The Implications of a Democratic Controlled Senate: Georgia Runoffs

Maeve Healy

Forty-eight Democratic leaning senators, fifty Republican senators, and the rest of America wait in suspense as a historic and unprecedented double senate runoff takes place. 

Reverend Raphael Warnock (D) faces off against incumbent appointed Senator Kelly Loeffler (R) in the fight for the vacancy of former Senator Johnny Isakson (R), while Jon Ossoff (D) is up against incumbent David Perdue (R) in the regularly scheduled election. 

There are two outcomes to these Senate elections. The first is simple: Republicans remain in control of the house, with either a 51 or 52 majority. With this outcome, it’s unlikely that much will change in Washington: there will be no revolutions, no mass influx of Democratic policies, no progressive change. The second situation is a bit more complicated. If Ossoff and Warnock were to both take control of Georgia’s senate seats, the senate would be split evenly between parties. The President of the Senate only votes on ties, and because Vice President- Elect Kamala Harris will take over as President of the Senate in 2021, the senate automatically will skew left. 

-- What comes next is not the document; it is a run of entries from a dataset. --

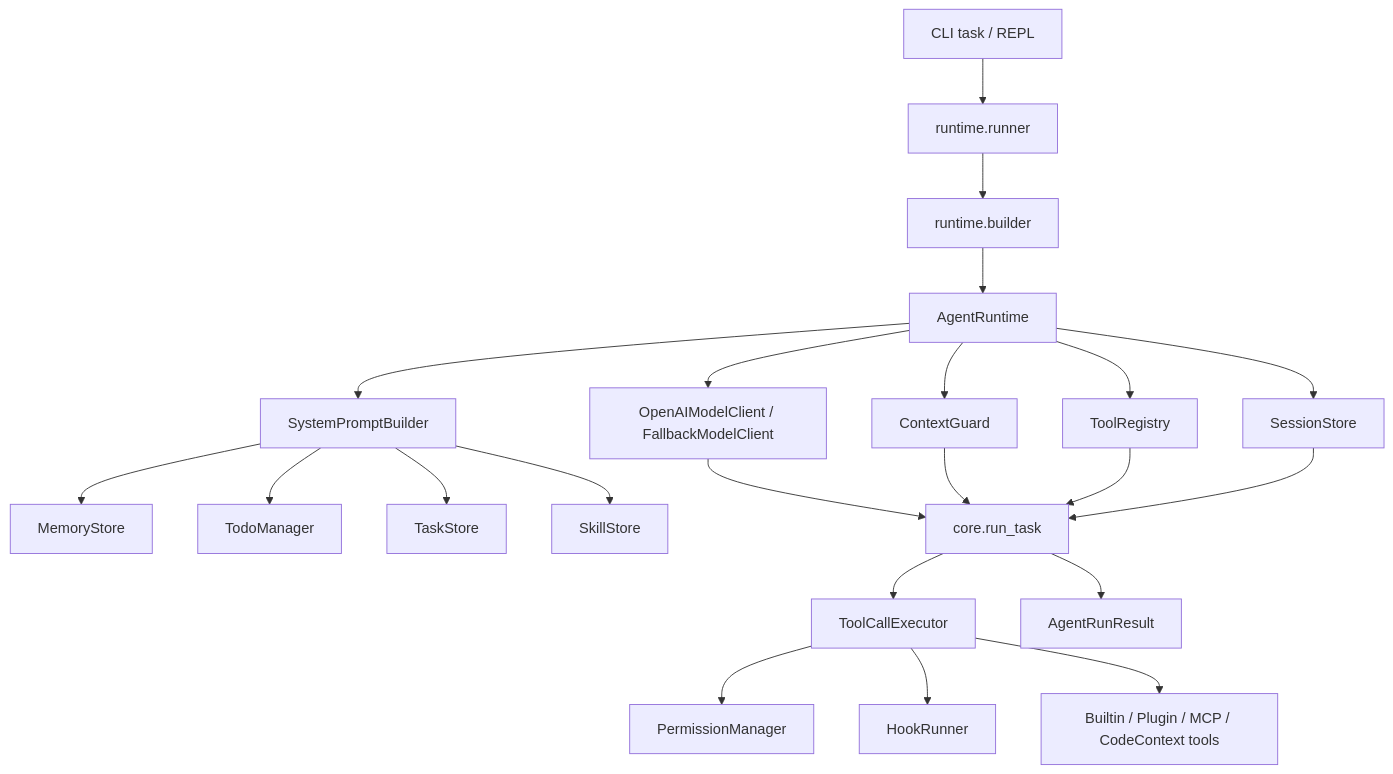
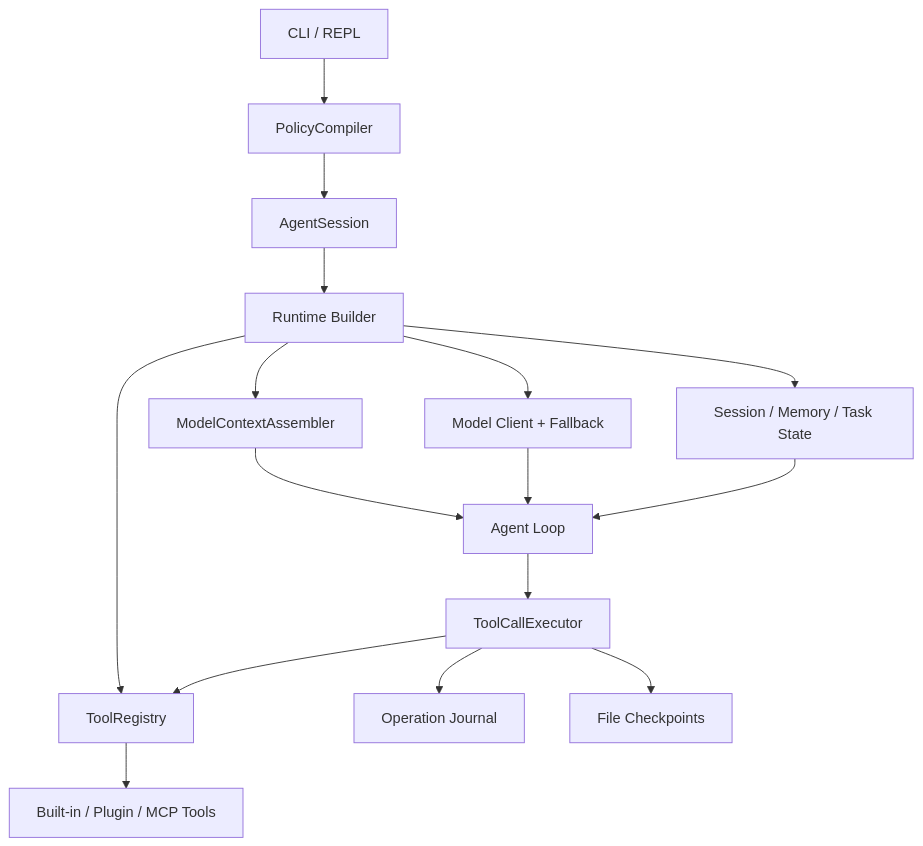
The diagram in README.md (dahuangggg/zx-code), drawn with Mermaid before and after one commit. The commit also changed other lines of this file and 78 other files, not shown here.

First line of the commit message:
feat: add Safe Run execution architecture

````diff
--- a/README.md
+++ b/README.md
@@ -195,28 +222,19 @@
 ```mermaid
 flowchart TD
-    CLI["CLI task / REPL"] --> Runner["runtime.runner"]
-    Runner --> Builder["runtime.builder"]
-    Builder --> Runtime["AgentRuntime"]
+    CLI["CLI / REPL"] --> Policy["PolicyCompiler"]
+    Policy --> Session["AgentSession"]
+    Session --> Builder["Runtime Builder"]
+    Builder --> Context["ModelContextAssembler"]
+    Builder --> Model["Model Client + Fallback"]
+    Builder --> Registry["ToolRegistry"]
+    Builder --> State["Session / Memory / Task State"]
 
-    Runtime --> Prompt["SystemPromptBuilder"]
-    Runtime --> Context["ContextGuard"]
-    Runtime --> Model["OpenAIModelClient / FallbackModelClient"]
-    Runtime --> Registry["ToolRegistry"]
-    Runtime --> Sessions["SessionStore"]
-
-    Prompt --> Memory["MemoryStore"]
-    Prompt --> Todos["TodoManager"]
-    Prompt --> Tasks["TaskStore"]
-    Prompt --> Skills["SkillStore"]
-
-    Model --> Loop["core.run_task"]
-    Context --> Loop
-    Registry --> Loop
-    Sessions --> Loop
-
+    Context --> Loop["Agent Loop"]
+    Model --> Loop
+    State --> Loop
     Loop --> Executor["ToolCallExecutor"]
-    Executor --> Permissions["PermissionManager"]
-    Executor --> Hooks["HookRunner"]
-    Executor --> Tools["Builtin / Plugin / MCP / CodeContext tools"]
-    Loop --> Result["AgentRunResult"]
+    Executor --> Registry
+    Executor --> Journal["Operation Journal"]
+    Executor --> Checkpoints["File Checkpoints"]
+    Registry --> Tools["Built-in / Plugin / MCP Tools"]
 ```
````
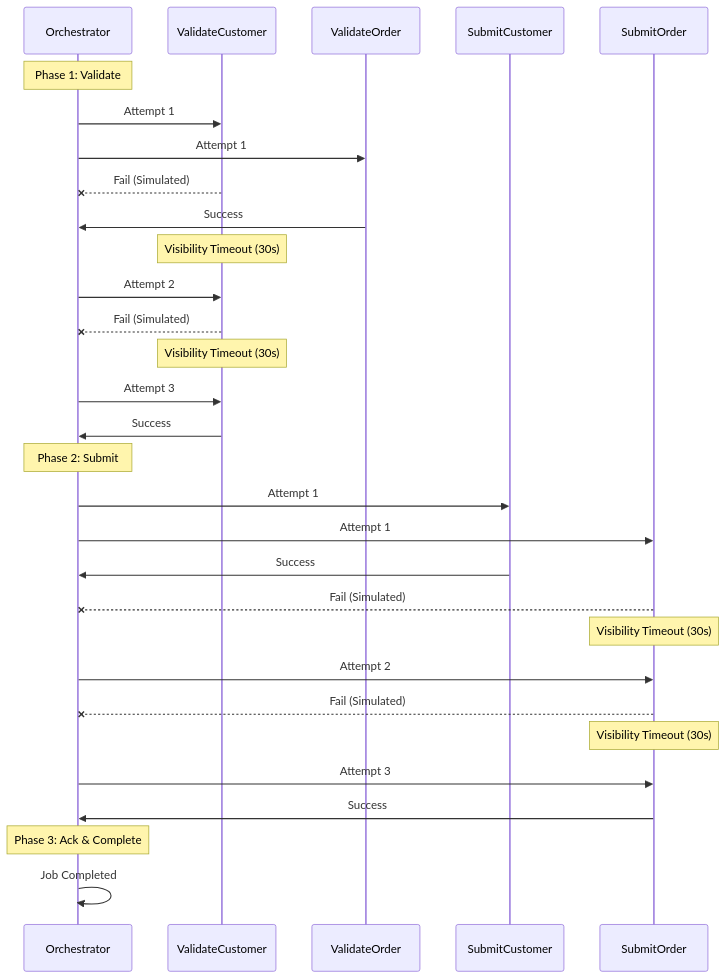
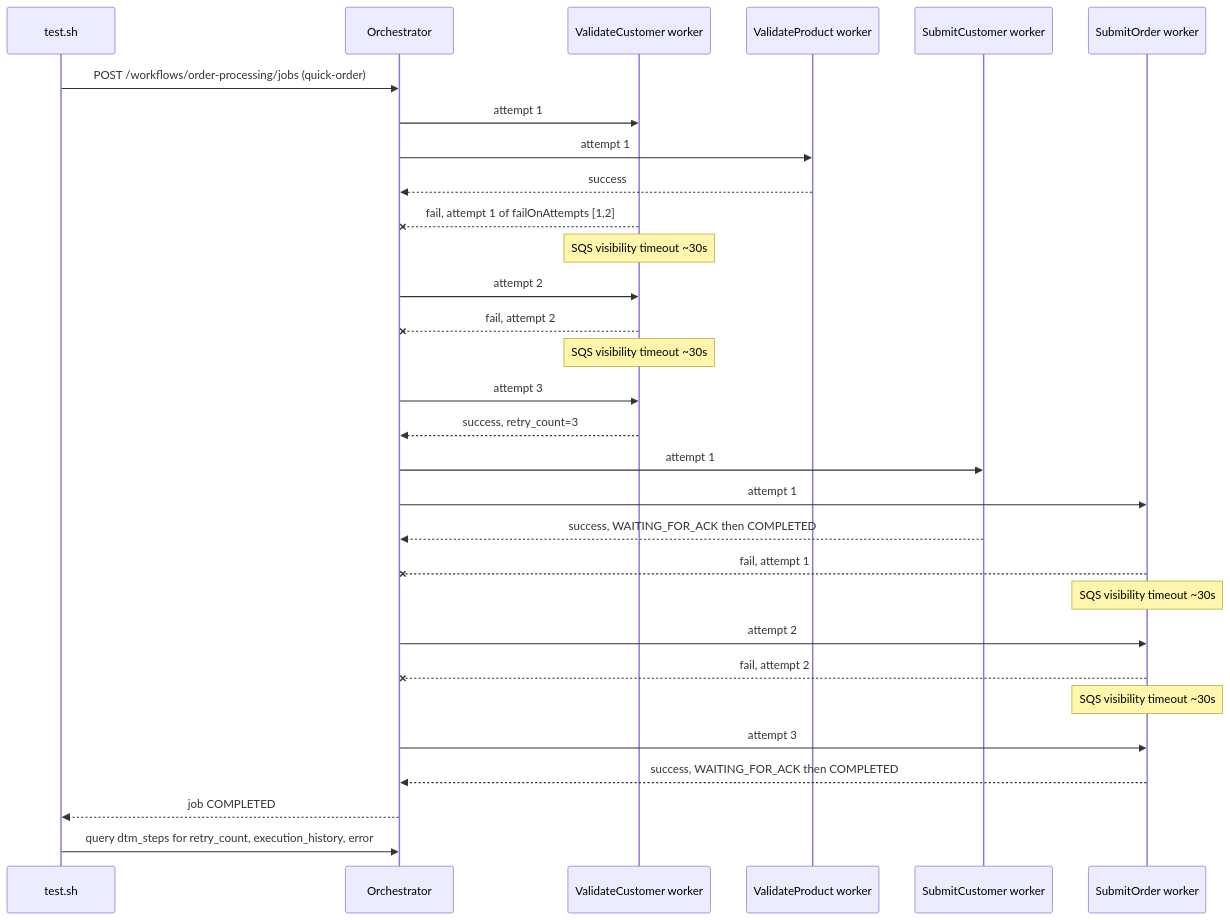
The diagram in setpoint-evals/SE-01-retry-transient-failure/README.md (inctasoft/setpoint-evals-dtm-examples), drawn with Mermaid before and after one commit. The commit also changed other lines of this file and 12 other files, not shown here.

````diff
--- a/setpoint-evals/SE-01-retry-transient-failure/README.md
+++ b/setpoint-evals/SE-01-retry-transient-failure/README.md
@@ -24,39 +21,35 @@
 ```mermaid
 sequenceDiagram
-    participant ORCH as Orchestrator
-    participant VC as ValidateCustomer
-    participant VO as ValidateOrder
-    participant SC as SubmitCustomer
-    participant SO as SubmitOrder
+    participant T as test.sh
+    participant O as Orchestrator
+    participant VC as ValidateCustomer worker
+    participant VP as ValidateProduct worker
+    participant SC as SubmitCustomer worker
+    participant SO as SubmitOrder worker
 
-    Note over ORCH: Phase 1: Validate
-    ORCH->>VC: Attempt 1
-    ORCH->>VO: Attempt 1
-    VC--xORCH: Fail (Simulated)
-    VO->>ORCH: Success
+    T->>O: POST /workflows/order-processing/jobs (quick-order)
+    O->>VC: attempt 1
+    O->>VP: attempt 1
+    VP-->>O: success
+    VC--xO: fail, attempt 1 of failOnAttempts [1,2]
+    Note over VC: SQS visibility timeout ~30s
+    O->>VC: attempt 2
+    VC--xO: fail, attempt 2
+    Note over VC: SQS visibility timeout ~30s
+    O->>VC: attempt 3
+    VC-->>O: success, retry_count=3
 
-    Note over VC: Visibility Timeout (30s)
-    ORCH->>VC: Attempt 2
-    VC--xORCH: Fail (Simulated)
+    O->>SC: attempt 1
+    O->>SO: attempt 1
+    SC-->>O: success, WAITING_FOR_ACK then COMPLETED
+    SO--xO: fail, attempt 1
+    Note over SO: SQS visibility timeout ~30s
+    O->>SO: attempt 2
+    SO--xO: fail, attempt 2
+    Note over SO: SQS visibility timeout ~30s
+    O->>SO: attempt 3
+    SO-->>O: success, WAITING_FOR_ACK then COMPLETED
 
-    Note over VC: Visibility Timeout (30s)
-    ORCH->>VC: Attempt 3
-    VC->>ORCH: Success
-
-    Note over ORCH: Phase 2: Submit
-    ORCH->>SC: Attempt 1
-    ORCH->>SO: Attempt 1
-    SC->>ORCH: Success
-    SO--xORCH: Fail (Simulated)
-
-    Note over SO: Visibility Timeout (30s)
-    ORCH->>SO: Attempt 2
-    SO--xORCH: Fail (Simulated)
-
-    Note over SO: Visibility Timeout (30s)
-    ORCH->>SO: Attempt 3
-    SO->>ORCH: Success
-
-    Note over ORCH: Phase 3: Ack & Complete
-    ORCH->>ORCH: Job Completed
+    O-->>T: job COMPLETED
+    T->>O: query dtm_steps for retry_count, execution_history, error
 ```
````
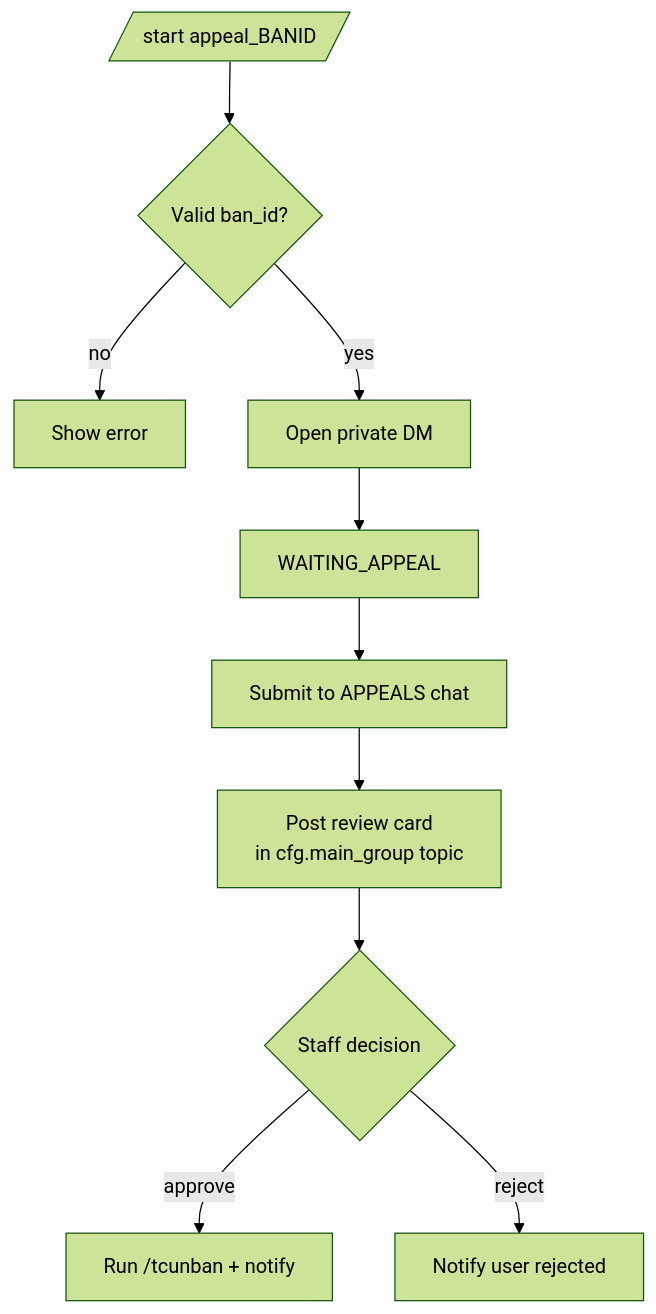
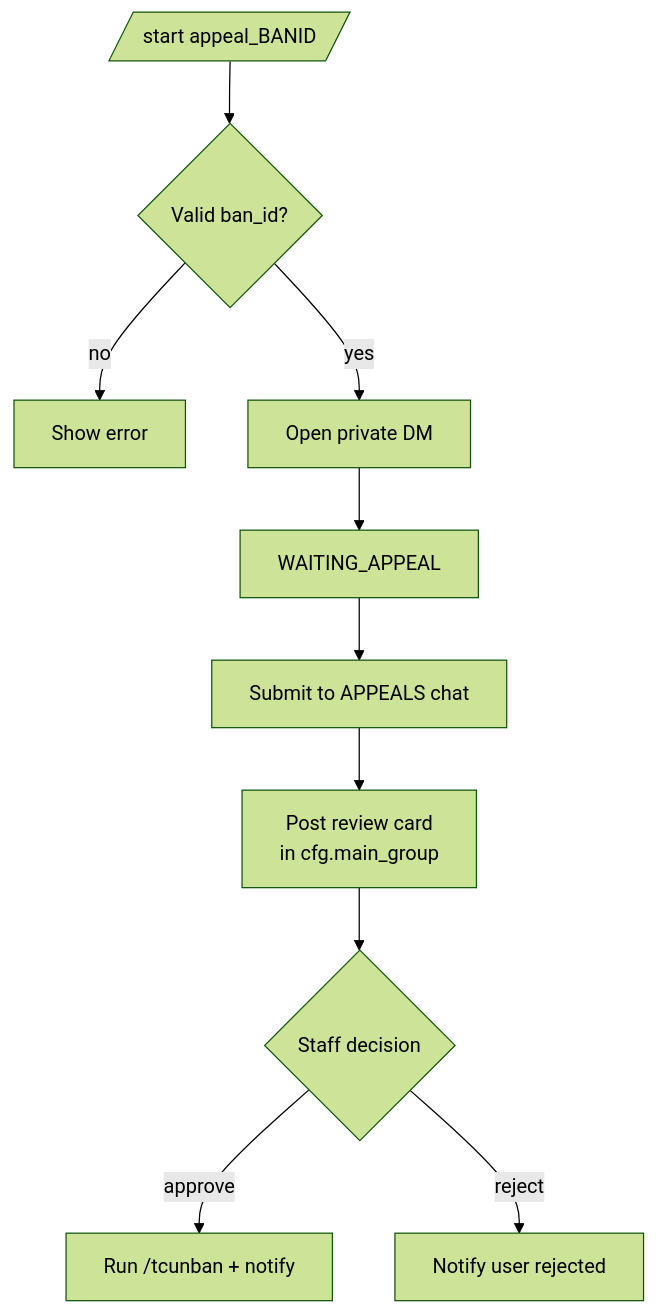
The diagram in docs/features/appeals.md (D1ZZY4/tcbot), drawn with Mermaid (forest theme) before and after one commit. The commit also changed other lines of this file and 20 other files, not shown here.

First line of the commit message:
refactor(appeals): simplify appeal config and split submission flow

````diff
--- a/docs/features/appeals.md
+++ b/docs/features/appeals.md
@@ -11,12 +11,12 @@
 ```mermaid
 flowchart TD
     DeepLink[/start appeal_BANID/] --> Validate{Valid ban_id?}
     Validate -->|no| Reject[Show error]
     Validate -->|yes| DM[Open private DM]
     DM --> Reason[WAITING_APPEAL]
     Reason --> Submit[Submit to APPEALS chat]
-    Submit --> ReviewCard[Post review card<br/>in cfg.main_group topic]
+    Submit --> ReviewCard[Post review card<br/>in cfg.main_group]
     ReviewCard --> Decision{Staff decision}
     Decision -->|approve| Unban[Run /tcunban + notify]
     Decision -->|reject| Notify[Notify user rejected]
 ```
````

According to FiveThirtyEight, Democrats are up right now, and both Ossoff and Warnock have been favored to win their respective elections for months. However, after the chaos of the four days following the November 3rd Presidential election, most Americans know exactly which polls to trust: none of them. These elections are truly toss ups. 

Now comes the big question: does Joe Biden truly want a Ddemocrat-ic controlled senate? Quite honestly, it is the question nobody knows the answer to. 

Joe Biden has been a staunch moderate Democrat throughout his years in public service. He’s prided himself on working across the aisle with lawmakers in the GOP, and many progressive Democrats see that as a disservice to their policies.

With a Democratic controlled Senate and House, a lot of pressure will be put on the President Elect. Progressive Democrats – particularly proponents of the Green New Deal and socialism – will push Biden to enact progressive policies. These policies will make many Republicans even more uncomfortable than they already are, especially following the reign of political terror and polarity that was the Trump administration. Biden is already facing numerous amounts of criticism for his cabinet picks, and the criticism and pressure will only build with Democratic victories. 

While a Democratic controlled senate could push Joe Biden left, it could also be a big win for him. Biden illustrated in his healthcare plan that he intends to protect and build upon Obamacare, which has been under constant scrutiny from the GOP over the past ten years. With a Democratic backed Senate and House, Biden will be able to build on Obamacare in a way Democrats have not been able to do since Obama himself was in office. 

It’s truly impossible to know what will happen in the Georgia runoff elections, but if a state with a twenty-eight year red run just turned blue, anything is possible.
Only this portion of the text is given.